It was March 2, 2010 at Salem High. Lynn English was playing St. John’s Prep in the Division 1 North semifinals. The place was packed. Standing-room-only. And very, very loud.
Bentley men’s coach Jay Lawson was standing alone, incognito, in middle of a huge crowd watching the epic game, won by St. John’s Prep 79-78.
He wasn’t as caught up in the fanfare as everyone else. In fact, he was a little glum.
It was apparent by then that the best player on the floor, a junior player Lawson coveted and offered a scholarship (Bentley was the first) to earlier that season, had officially become, well, too good.
That player was Pat Connaughton.
The same Pat Connaughton averaging 30.9 minutes in the NBA Finals with the Milwaukee Bucks.
He had 11 points and 9 rebounds on Wednesday, helping tie the series at 2-2 with the Phoenix Suns.
“I had seen Pat the summer before at the big national tournament in Orlando, after his sophomore season at The Prep.

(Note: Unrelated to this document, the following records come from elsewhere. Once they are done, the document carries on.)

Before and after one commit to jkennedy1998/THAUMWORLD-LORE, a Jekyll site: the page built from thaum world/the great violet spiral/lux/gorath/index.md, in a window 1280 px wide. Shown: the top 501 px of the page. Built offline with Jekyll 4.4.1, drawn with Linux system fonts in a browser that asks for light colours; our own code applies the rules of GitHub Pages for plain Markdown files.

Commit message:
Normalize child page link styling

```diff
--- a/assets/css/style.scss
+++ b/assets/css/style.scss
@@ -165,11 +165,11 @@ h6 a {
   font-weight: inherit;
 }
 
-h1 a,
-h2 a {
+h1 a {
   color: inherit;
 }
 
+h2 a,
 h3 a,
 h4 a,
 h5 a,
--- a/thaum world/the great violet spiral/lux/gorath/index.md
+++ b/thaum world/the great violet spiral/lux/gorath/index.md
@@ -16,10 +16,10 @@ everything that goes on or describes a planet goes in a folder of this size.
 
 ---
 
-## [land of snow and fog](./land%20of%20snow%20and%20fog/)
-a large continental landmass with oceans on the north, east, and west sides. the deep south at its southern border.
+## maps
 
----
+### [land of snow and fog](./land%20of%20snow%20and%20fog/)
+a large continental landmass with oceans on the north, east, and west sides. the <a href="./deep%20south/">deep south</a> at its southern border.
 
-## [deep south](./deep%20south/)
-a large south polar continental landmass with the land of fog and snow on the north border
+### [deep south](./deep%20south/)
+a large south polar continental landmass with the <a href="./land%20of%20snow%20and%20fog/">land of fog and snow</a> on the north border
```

He was playing for the Middlesex Magic,” recalled Lawson. “But they were in the second division, not with the biggest and best AAU teams. So they were playing in the second gymnasium.”
Lawson saw something special in that secondary gymnasium.
“He was like Larry Bird on that team,” said Lawson. “He was a power forward. He played like a guard. Most of the possessions played through him. He was a strong, 6-foot-4, suburban athletic guy.”
Bentley had a bit of a connection with Connaughton in that Bentley assistant Kevin Bettencourt was close friends with St. John’s Prep assistant Luke Richards.
It’s no surprise Lawson was the first to offer Connaughton. In Division 2, Bentley has been the gold standard under Lawson, who is entering his 30th year as the Falcons’ head coach with a 560-292 record.
Bentley has had a winning record in 27 of Lawson’s 29 seasons, including 10 NCAA tourney berths, six Sweet 16s and three Final Fours.
Lawson’s initial “dream” was for Connaughton to replace 6-foot-5 power forward Brian Tracey, a 1,500-point scorer.
“Normally, it takes a few years for a freshman to come in and replace someone like Brian,” said Lawson. “It was obvious Pat could’ve stepped in immediately.”
There were rumblings just after that junior season that Division 1 Northeastern had offered Connaughton, too, and some other New England D-1 schools were about to follow.
Then everything changed in the summer when Connaughton returned to Orlando with his second-tier AAU team.
All of the coaches, including Lawson, went to the secondary gym to watch Connaughton.
Connaughton apparently went on a dunk-fest down there, showing his athleticism against dozens of high schoolers with Div. 1 offers, and more offers came his way.
“That’s what happens. Word gets out on a kid playing great,” said Lawson and “word gets out and people start paying attention.”
“People” as in the college big boys: UCLA, Marquette, Notre Dame, Tennessee, Boston College … and so on.
Sometime after their return to school Lawson had Bettencourt call Connaughton — “half jokingly,” said Lawson — to have him say Bentley was indeed out.
STILL A FAN
A decade later, Lawson loves talking about Connaughton, who he said stopped by the gym to work out while he was at Notre Dame and they’d share pleasantries.
Connaughton, who grew up in Arlington, has brought up his first scholarship offer from Bentley several times in interviews, which Lawson appreciates. But Notre Dame won out and he starred in basketball (1,465 career points) and baseball (relief pitcher drafted in 4th round).
“I think initially, people didn’t recognize how good Pat could be,” said Lawson. “We did, to degree we thought he would be very good for our program. I don’t think (kids like Pat ) would slip in today’s world, with so much information and social media being out there.”
Lawson never would have predicted Connaughton being such a key cog on a championship contender in the NBA, but there were professional traits there from the beginning.
“Pat is not out of place in the NBA when it comes to strength and verticality and running,” said Lawson. “He’s probably challenged most by that first step from these great athletes. But he’s a confident, intelligent, trustworthy athlete.
“I honestly believe if he tried baseball as his number one sport he could’ve figured it out at the major league level,” said Lawson.
Ironically, Connaughton’s dad owns a construction business, Connaughton Construction in Waltham, which is less than a mile from the Bentley gymnasium.
“I do know one thing,” said Lawson. “It would’ve been a closer ride to us than it was for the Prep.”
You can email Bill Burt at firstname.lastname@example.org.
Lawson misses Bert Hammel
Bentley coach Jay Lawson said he misses Bert Hammel, the former Merrimack men’s basketball coach, who passed away in October of 2018.
Lawson and his Bentley squads had dozens of close meetings with Merrimack and Hammel.
While he misses Hammel, the coach, it’s Hammel, the man, he misses most.
“Bert had all attributes of a great person,” said Lawson. “People that really knew Bert really wished we could be as good as he was. He combined toughness and compassion for people. He had dignity and a special humility. That’s why I loved him so much. We all were lucky to have him in our lives.”